That said, it should be fine for a good long while. The simulations found that there’s only a six percent chance it hits Earth in the next million years. The next likeliest target isn’t Mars, as you might expect, but rather our other neighbor, Venus, with which there’s a 2.5 percent chance of collision. The simulation found several close calls with the red planet, but the Roadster never impacted Mars, though it did hit the sun in exactly one of the simulations.

The odds of eventual collision only go up with time, but more slowly after that. It’s still only an 11 percent chance of collision with Earth in the next 3 million years. The paper calculates a half-life for the Roadster of about 20 millions years before it eventually hits something, with Earth remaining the likeliest target of the bunch. If and when the Roadster does hit Earth, don’t expect it to make too much of an impression. It’s small enough that it would just burn up in reentry.

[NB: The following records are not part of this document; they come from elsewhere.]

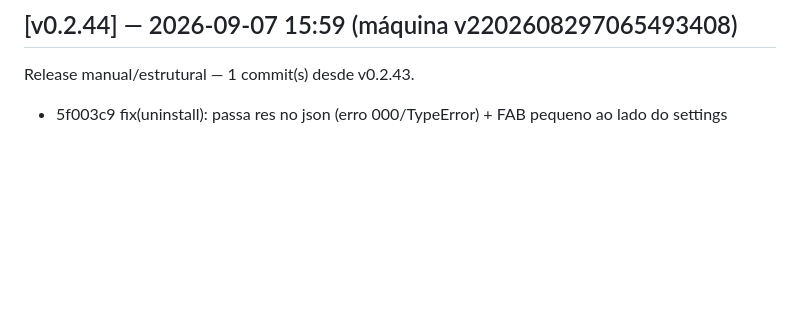
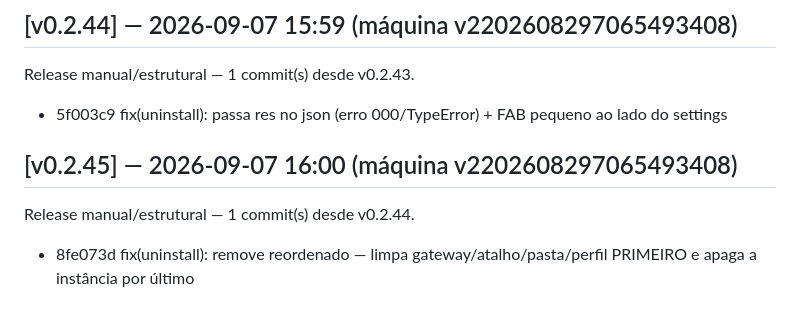
Before and after one commit to marcosmmjr2023/dsh-h-v1, a Markdown page: CHANGELOG.md, the part around the change. Drawn GitHub-style; blank space fills up the shorter version.

Commit message:
release: v0.2.45 — 1 commit(s) desde v0.2.44

```diff
--- a/CHANGELOG.md
+++ b/CHANGELOG.md
@@ -196,3 +196,7 @@ Release manual/estrutural — 1 commit(s) desde v0.2.42.
 ## [v0.2.44] — 2026-09-07 15:59 (máquina v2202608297065493408)
 Release manual/estrutural — 1 commit(s) desde v0.2.43.
   - 5f003c9 fix(uninstall): passa res no json (erro 000/TypeError) + FAB pequeno ao lado do settings
+
+## [v0.2.45] — 2026-09-07 16:00 (máquina v2202608297065493408)
+Release manual/estrutural — 1 commit(s) desde v0.2.44.
+  - 8fe073d fix(uninstall): remove reordenado — limpa gateway/atalho/pasta/perfil PRIMEIRO e apaga a instância por último
```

Though the simulations didn’t turn up anything in the first 3 million years, it’s possible it will eventually hit Mars. That would surely be the most appropriate destination, irrespective of whether any descendants of Elon Musk’s planned Martian settlement are around to witness the show.